▶ [What to work on] Look through the lines below and copy each one that includes "else".

Modification records:

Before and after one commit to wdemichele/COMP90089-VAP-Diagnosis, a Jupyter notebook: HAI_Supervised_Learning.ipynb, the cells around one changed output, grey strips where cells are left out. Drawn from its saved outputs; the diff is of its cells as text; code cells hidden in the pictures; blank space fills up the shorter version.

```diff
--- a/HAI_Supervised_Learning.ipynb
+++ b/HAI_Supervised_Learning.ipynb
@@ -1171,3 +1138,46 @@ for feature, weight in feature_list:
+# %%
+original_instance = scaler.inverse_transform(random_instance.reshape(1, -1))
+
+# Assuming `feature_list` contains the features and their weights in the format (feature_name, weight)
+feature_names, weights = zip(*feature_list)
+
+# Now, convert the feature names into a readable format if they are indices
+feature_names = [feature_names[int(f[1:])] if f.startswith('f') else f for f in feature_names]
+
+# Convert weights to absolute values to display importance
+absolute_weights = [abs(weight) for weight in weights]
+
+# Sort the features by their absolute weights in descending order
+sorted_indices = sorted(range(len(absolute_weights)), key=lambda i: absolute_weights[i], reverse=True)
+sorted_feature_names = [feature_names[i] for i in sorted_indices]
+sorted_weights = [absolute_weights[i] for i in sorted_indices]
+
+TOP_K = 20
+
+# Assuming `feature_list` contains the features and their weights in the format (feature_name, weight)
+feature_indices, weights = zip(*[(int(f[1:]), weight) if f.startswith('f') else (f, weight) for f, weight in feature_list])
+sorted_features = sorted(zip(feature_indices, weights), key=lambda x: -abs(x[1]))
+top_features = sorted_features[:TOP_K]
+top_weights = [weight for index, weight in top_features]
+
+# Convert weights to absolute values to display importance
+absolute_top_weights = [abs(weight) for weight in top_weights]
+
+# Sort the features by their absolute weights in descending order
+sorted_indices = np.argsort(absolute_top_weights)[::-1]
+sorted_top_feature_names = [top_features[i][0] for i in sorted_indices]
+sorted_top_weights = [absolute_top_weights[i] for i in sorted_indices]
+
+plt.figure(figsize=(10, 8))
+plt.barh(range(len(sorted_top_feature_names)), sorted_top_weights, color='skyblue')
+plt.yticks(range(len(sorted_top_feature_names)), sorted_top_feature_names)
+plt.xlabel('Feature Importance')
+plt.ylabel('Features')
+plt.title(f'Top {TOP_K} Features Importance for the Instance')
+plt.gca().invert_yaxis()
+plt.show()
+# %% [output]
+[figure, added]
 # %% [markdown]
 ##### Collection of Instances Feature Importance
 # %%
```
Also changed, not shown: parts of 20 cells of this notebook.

▶ [Result of this exercise]
+feature_names = [feature_names[int(f[1:])] if f.startswith('f') else f for f in feature_names]
+feature_indices, weights = zip(*[(int(f[1:]), weight) if f.startswith('f') else (f, weight) for f, weight in feature_list])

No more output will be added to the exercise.